That case is often cited as authority for the proposition that there is a strong presumption in favour of a deputyship over a trust. Charles J held that it was not or if it was, then it was wrong (paragraph 69).
At paragraphs 76-79 he said this:
Lastly, at paragraph 92, Charles J summarised points that should be considered in analogous cases:
“I make the following points:
(1) The management regime for a substantial award of damages should be considered as soon as is practicable.
(2) This will involve a careful consideration of what the claimant (P) has and does not have the capacity to do and of his or her likely capacity and/or vulnerability in the future. This is relevant to both jurisdictional and best interests issues.
(3) It will also involve the identification of all relevant competing factors and should not proceed on the basis that there is a strong presumption that the COP would appoint a deputy and would not make an order that a trust be created of the award. Rather, it would balance the factors that favour the use of the statutory scheme relating to deputies (that often found the appointment of a deputy in P’s best interests) against the relevant competing factors in that case.
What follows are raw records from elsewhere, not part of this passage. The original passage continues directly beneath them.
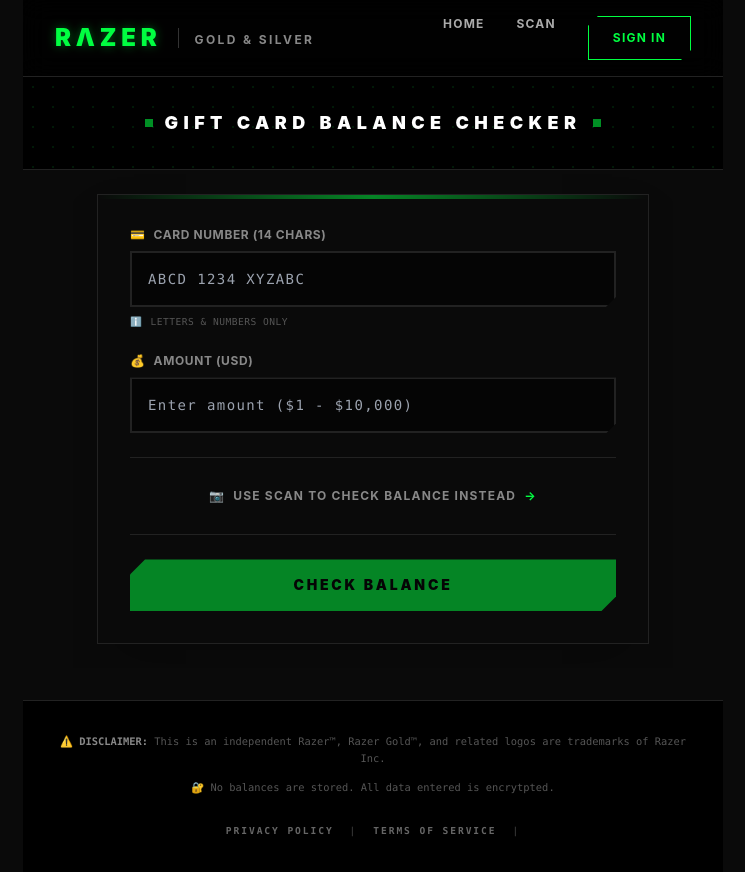
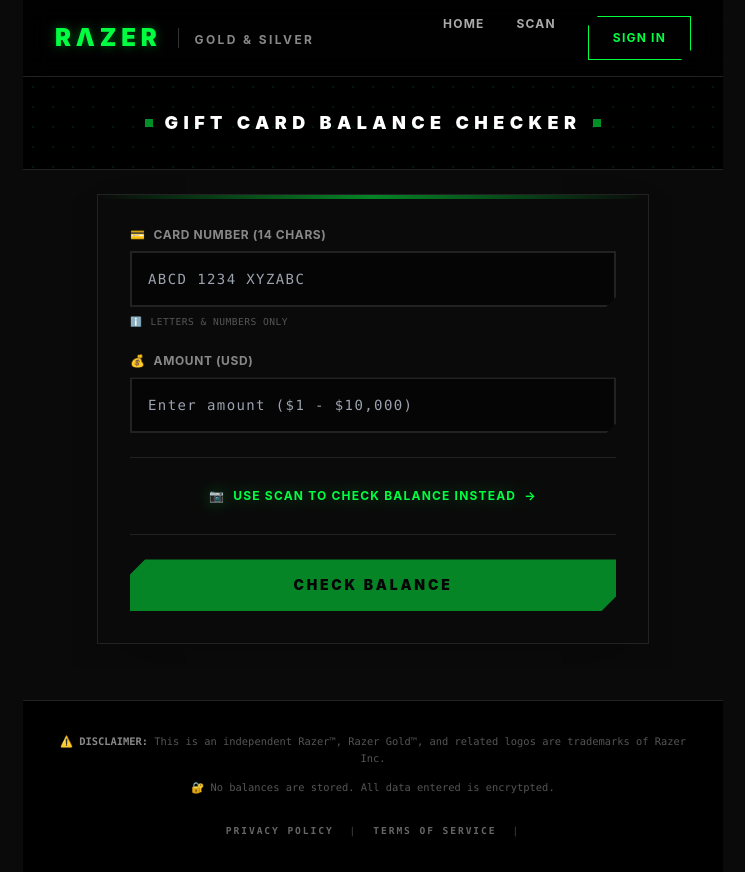
Before and after one commit to Mahmud2123/golden-app, a React (Vite) app: page / in a window 1280 px wide. Shown: the top 872 px of the page, without its empty margins (267-1012 px from the left). Built offline with nearby package versions, Linux system fonts and the light colour scheme; no server answers.

Commit message:
UPDATE ui styling

```diff
--- a/src/pages/Home.jsx
+++ b/src/pages/Home.jsx
@@ -211,9 +211,13 @@ const Home = () => {
               />
             </div>
             <div className="text-center my-2 py-4 border-y border-[#222]">
-              <Link to="/scan" className="text-[#888] no-underline text-xs font-bold tracking-widest uppercase hover:text-[#00ff41] transition-colors inline-flex items-center gap-2 group">
-                <span>📷</span> USE SCAN TO CHECK BALANCE INSTEAD <span className="inline-block transition-transform group-hover:translate-x-1 text-[#00ff41]">→</span>
-              </Link>
+             <Link
+  to="/scan"
+  className="text-[#00ff41] no-underline text-xs font-bold tracking-widest uppercase hover:text-[#00cc33] transition-all inline-flex items-center gap-2 group drop-shadow-[0_0_8px_rgba(0,255,65,0.3)]"
+>
+  <span>📷</span> USE SCAN TO CHECK BALANCE INSTEAD
+  <span className="inline-block transition-transform group-hover:translate-x-1 text-[#00ff41]">→</span>
+</Link>
             </div>
           <button
   onClick={handleCheckBalance}
```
(4) It will also involve the identification of the terms and effects (including taxation) and the costs of those rival possibilities.
(5) Care should be taken to ensure that applications that are not straightforward are not decided by case officers in the COP but are put before judges of the COP.
(6) The possibility of listing case management hearings or the final hearing of QB proceedings before a judge who is also nominated as a COP judge should be considered. However, the potential for conflict between the respective roles of the judge in the two courts (e.g. one arising from a consideration of without prejudice communication in respect of the QB proceedings concerning its settlement that is not agreed or not approved by the COP judge) and the respective jurisdictions of the two courts need to be carefully considered.